Figure 1. A 2nd order DE solution. The general solution of a linear and homogenous differential equation with constant coefficients, y'' + py + qy = 0, can be programmed in Excel, given some values for the DE constants p and q, as well as the constants k1 and k2 which define the initial conditions. The sign of the characteristic equation p·p  4·q, shown below the control panel, decides if the DE has real or complex roots. A negative value gives rise to two complex roots and a solution of damped oscillations. 
Figure 2. A DE numerical solution. A family of solutions for a general 2nd order differential equation is shown on the picture. 

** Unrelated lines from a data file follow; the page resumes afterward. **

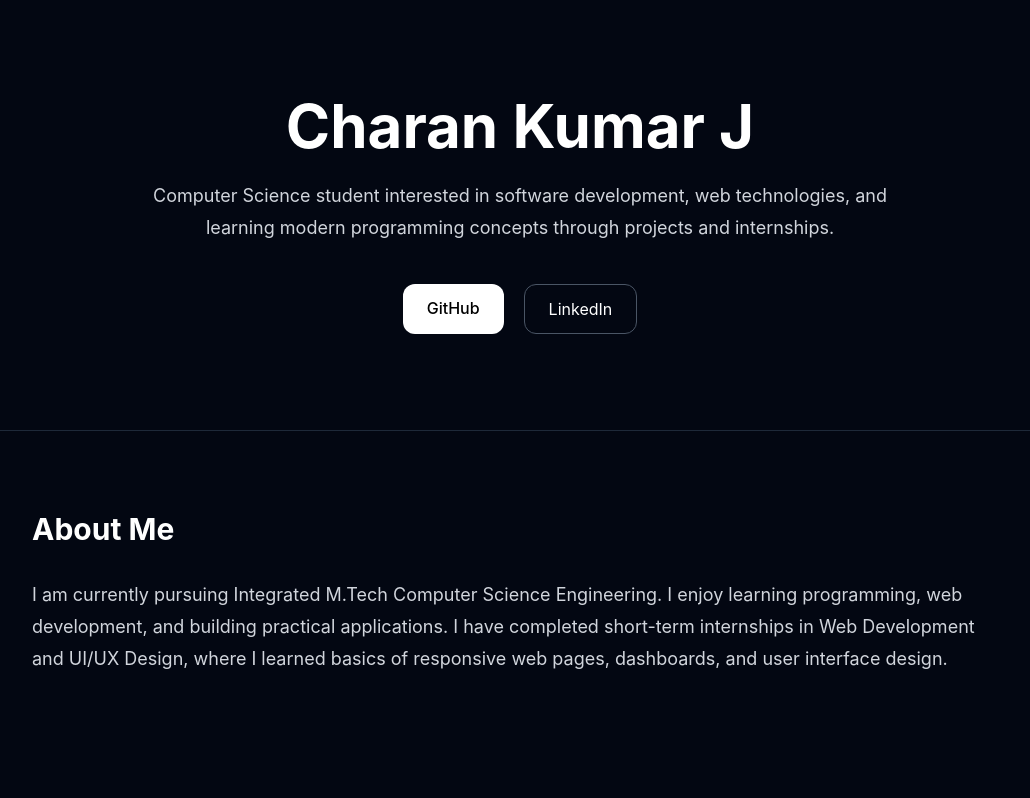
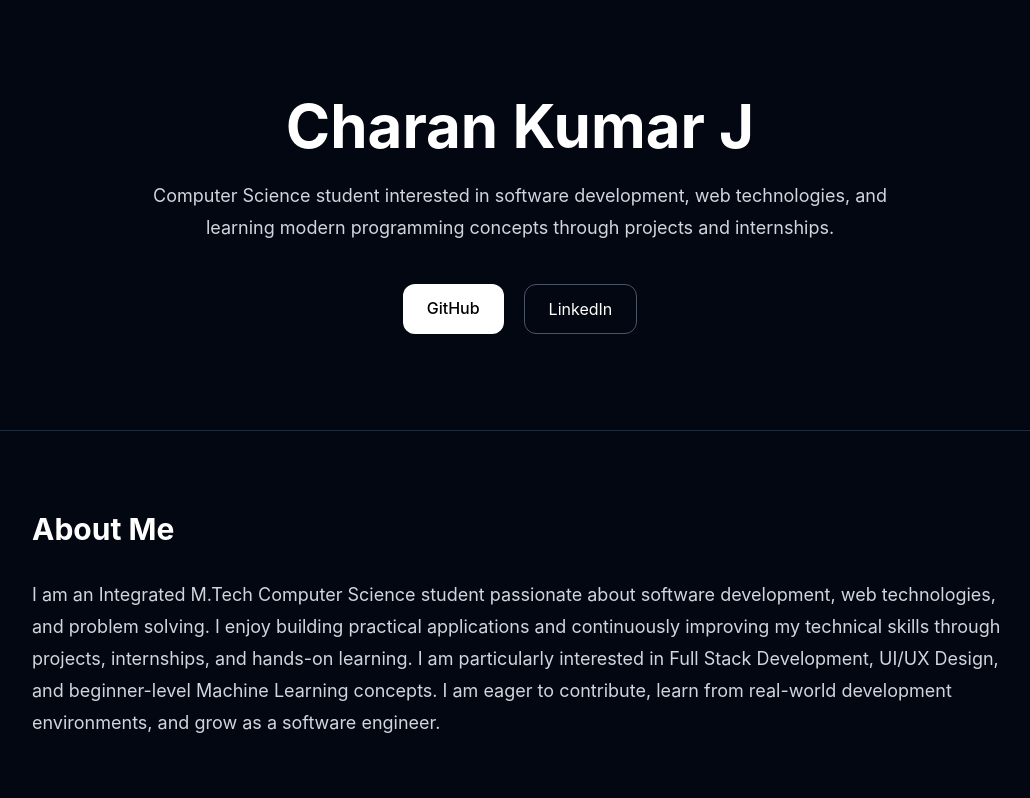
Before and after one commit to charankumarj23/portfolio, a React app: page / in a window 1280 px wide. Shown: the top 798 px of the page, without its empty margins (120-1150 px from the left). Built offline with nearby package versions, Linux system fonts and the light colour scheme; the HTML template or start-up script is replaced by a standard one.

Commit message:
portfolio update

```diff
--- a/src/App.jsx
+++ b/src/App.jsx
@@ -65,11 +65,14 @@ export default function Portfolio() {
         </h2>
 
         <p className="text-gray-300 leading-8 text-lg">
-          I am currently pursuing Integrated M.Tech Computer Science Engineering.
-          I enjoy learning programming, web development, and building practical
-          applications. I have completed short-term internships in Web Development
-          and UI/UX Design, where I learned basics of responsive web pages,
-          dashboards, and user interface design.
+          I am an Integrated M.Tech Computer Science student passionate about
+  software development, web technologies, and problem solving. I enjoy
+  building practical applications and continuously improving my technical
+  skills through projects, internships, and hands-on learning.
+
+  I am particularly interested in Full Stack Development, UI/UX Design,
+  and beginner-level Machine Learning concepts. I am eager to contribute,
+  learn from real-world development environments, and grow as a software engineer.
         </p>
       </section>
 
@@ -181,7 +184,7 @@ export default function Portfolio() {
 
         <div className="space-y-3 text-gray-300 text-lg">
           <p>📍 Salem, Tamil Nadu</p>
-          <p>📧 djcharankumar2305@gmail.com</p>
+          <p>📧 charankumarj23@gmail.com</p>
           <p>📱 9363667351</p>
         </div>
       </section>
```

Figure 3.a. Time series analysis. The data on the graph show the average monthly temperatures at a weather station in Iceland over a five year period. The all the following data analysis is carried out by mathematical functions frovided in Excel and its addin Analysis Toolpack. 

Figure 3.b. Trend analysis. A variety of trend lines can be automatically fitted to the data and the resulting mathematical function can also be displayed on the chart. A linear trend has been fitted to the data in the figure and the line parameters (not shown) used to calculate the trend values. 

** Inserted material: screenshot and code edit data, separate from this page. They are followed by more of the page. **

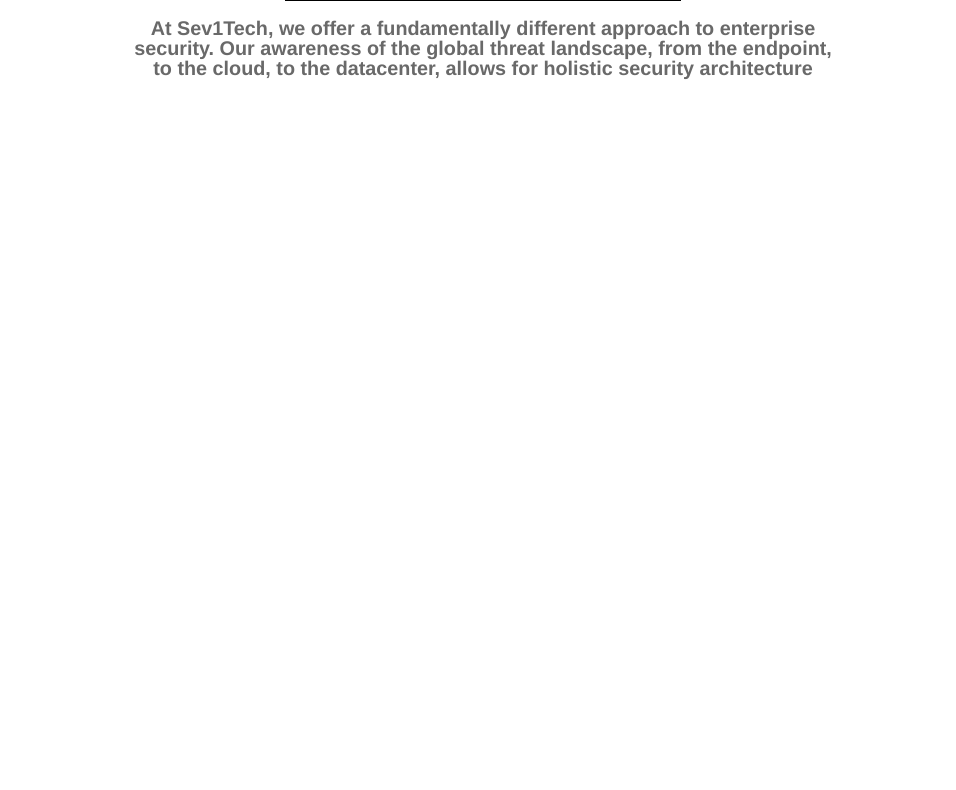
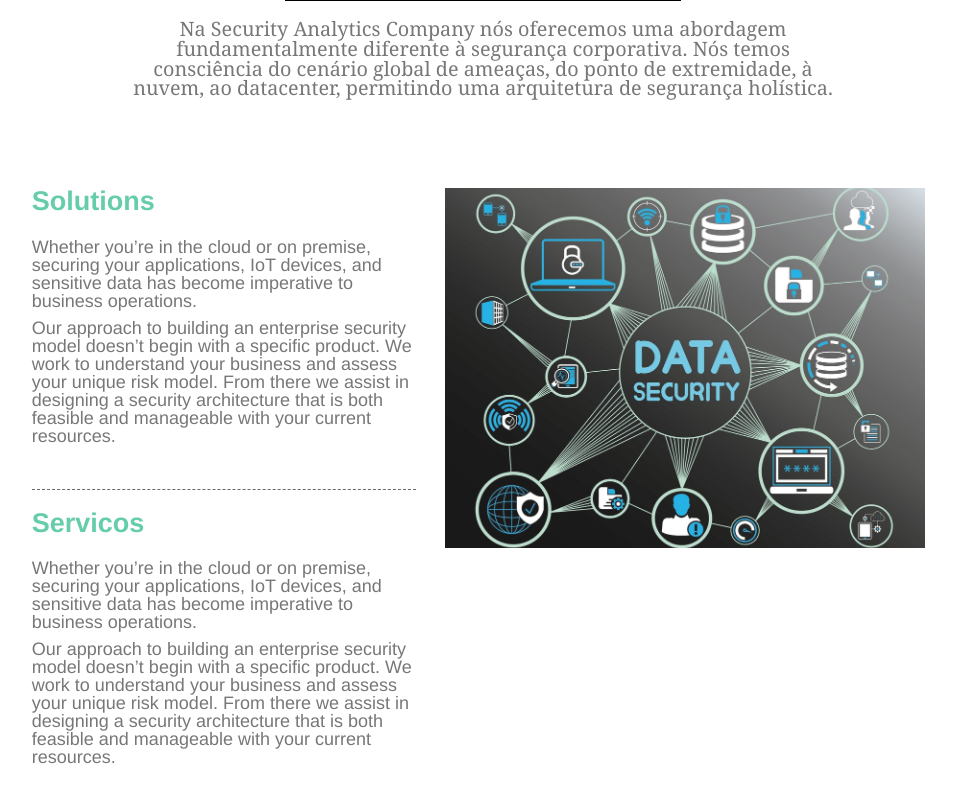
Before and after one commit to tharik401/SecurityAnalytics, a plain HTML site: page index.html in a window 1280 px wide. Shown: the part 648-1438 px from the top of the page, without its empty margins (157-1113 px from the left). Before the commit the page ends 800 px from the top, so only its background shows below. Drawn offline with Linux system fonts and the light colour scheme.

Commit message:
Main website

```diff
--- a/index.html
+++ b/index.html
@@ -13,9 +13,9 @@
       <img src="resources/images/logo.png" alt="Logo">
       <h1>SECURITY ANALYTICS CO.</h1>
       <nav>
-        <span><a href="#">Sobre Nos</a></span>
+        <span><a href="#sobre">Sobre N&oacutes</a></span>
         <span><a href="#">Solucoes</a></span>
-        <span><a href="#">Garantias</a></span>
+        <span><a href="#">Servicos</a></span>
         <span><a href="#">Contato</a></span>
       </nav>
     </div>
@@ -24,23 +24,65 @@
     <section id="us">
       <div class="container">
         <div class="texttop">
-          <h2>CONFIE EM NOS</h2>
+          <h2>ESTAMOS DE OLHO</h2>
           <!-- <h2>TRUST IN US</h2> -->
           <!-- <h4>CYBERSECURITY AND ANALYTICS</h4> -->
-          <h4>ANALISE EM CIBERSEGURANCA</h4>
+          <h4>AN&AacuteLISE EM CIBERSEGURAN&Ccedil;A</h4>
         </div>
       </div>
     </section>
     <section id="sobre">
       <div class="container">
         <div class="title">
-          <h2>Sobre Nos</h2>
+          <h2>Sobre N&oacutes</h2>
         </div>
         <div class="text">
-          <p>At Sev1Tech, we offer a fundamentally different approach to enterprise security.  Our awareness of the global threat landscape, from the endpoint, to the cloud, to the datacenter, allows for holistic security architecture</p>
+          <p>Na Security Analytics Company n&oacutes oferecemos uma abordagem fundamentalmente diferente &agrave seguran&ccedila corporativa. N&oacutes temos consci&ecircncia do cen&aacuterio global de amea&ccedilas, do ponto de extremidade, &agrave nuvem, ao datacenter, permitindo uma arquitetura de seguran&ccedila hol&iacutestica.</p>
         </div>
       </div>
     </section>
+    <section id="more">
+      <div class="container">
+        <section id="firstc">
+          <div class="box">
+            <h1 class="titlebox">Solutions</h1>
+            <p>Whether you’re in the cloud or on premise, securing your applications, IoT devices, and sensitive data has become imperative to business operations.</p>
+            <p>Our approach to building an enterprise security model doesn’t begin with a specific product.  We work to understand your business and assess your unique risk model.  From there we assist in designing a security architecture that is both feasible and manageable with your current resources.</p>
+          </div>
+          <div class="divisory">
+          </div>
+          <div class="box">
+            <h1 class="titlebox">Servicos</h1>
+            <p>Whether you’re in the cloud or on premise, securing your applications, IoT devices, and sensitive data has become imperative to business operations.</p>
+            <p>Our approach to building an enterprise security model doesn’t begin with a specific product.  We work to understand your business and assess your unique risk model.  From there we assist in designing a security architecture that is both feasible and manageable with your current resources.</p>
+          </div>
+          <div class="divisory">
+          </div>
+          <div class="box">
+            <h1 class="titlebox">Estrategias</h1>
+            <p>Whether you’re in the cloud or on premise, securing your applications, IoT devices, and sensitive data has become imperative to business operations.</p>
+            <p>Our approach to building an enterprise security model doesn’t begin with a specific product.  We work to understand your business and assess your unique risk model.  From there we assist in designing a security architecture that is both feasible and manageable with your current resources.</p>
+          </div>
+          <div class="divisory">
+          </div>
+        </section>
+        <section id="secondc">
+          <div class="imgsecondc">
+
+          </div>
+
+        </section>
+
+      </div>
+    <!-- </section>
+    <section id="talk">
+      <div class="container">
+        <h1>FALE CONOSCO</h1>
+        <p>Voc&ecirc tem alguma duvida ou precisa de ajuda em CiberSeguran&ccedila? N&oacutes adorar&iacuteamos te ouvir</p>
+
+      </div>
+
+    </section> -->
 
   </main>
 </body>
--- a/resources/css/style.css
+++ b/resources/css/style.css
@@ -20,7 +20,7 @@
   color: white;
 }
 header .container{
-  color: mediumaquamarine;
+  color: white;
   display: flex;
   align-items: center;
   padding: 0.66rem 0;
@@ -38,7 +38,7 @@
 }
 a{
   text-decoration: none;
-  color: mediumaquamarine;
+  color: #66b8c3;
 }
 
 header img{
@@ -50,7 +50,7 @@
   top: 3rem;
 }
 #us {
-  opacity: 0.85;
+  opacity: 0.90;
   height: 25rem;
   background-size: cover;
   background-repeat: no-repeat;
@@ -74,8 +74,12 @@
   padding-top: 0.25rem;
   font-size: 2rem;
 }
+#sobre{
+  display: flex;
+  justify-content: center;
+}
 #sobre .container{
-  margin-top: 4rem;
+  margin: 4rem 0rem;
   display: flex;
   flex-direction: column;
   align-items: center;
@@ -91,10 +95,48 @@
   padding:1rem;
 }
 .text{
-  color: dimgrey;
+  font-family: georgia;
+  color: #777777;
   font-size: 1.10rem;
-  font-weight: bold;
   text-align: center;
   width: 40rem;
   padding: 1rem;
 }
+#more{
+  display: flex;
+
+}
+#more .container{
+  display: inline-flex;
+  width: 100%;
+}
+#firstc{
+  width: 40%;
+  padding: 0% 3% 5% 3%;
+}
+#secondc{
+  width: 50%;
+}
+.divisory{
+  padding: 1.1rem 0;
+  margin-bottom: 1.1rem;
+  border-bottom: 0.05rem dashed dimgrey;
+}
+.titlebox{
+  margin-bottom: 1rem;
+  font-weight: bold;
+  font-size: 1.5rem;
+  color: mediumaquamarine;
+}
+.box p{
+  padding: 0.25rem 0;
+  color: #777777;
+}
+.imgsecondc{
+  height: 20rem;
+  opacity: 0.9;
+  background-position: center;
+  background-image: url("../images/datasecurity.jpg");
+  background-size: cover;
+  background-repeat: no-repeat;
+}
```
Also changed, not shown: resources/images/datasecurity.jpg (added), resources/images/security.jpg (added).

Figure 3.c. Residual values. The trend values from 3.b have now been subtracted from the original data, leaving residual values fit for periodic analysis. A weak second order trend with a peak in the middle of the graph is visible here and its reality might be discussed with the students. 

Figure 3.d. A power spectum. Excel supports the calculation of a discrete Fourier transform of the data. This material, however, is only suitable for the more mathematically advanced students and is not discussed in the textbook, but is included on the webpages.  
Figure 3.e. Autocorrelation. An easier way to detect periodicity in a signal is to do calculate the autocorrelation for the series. Since the temperature data is dominated by annual oscillations, the autocorrelation graph is very regular. Less regular data, for example the classic sunspot data also included on the webpages, shows a much more irregular autocorrelation.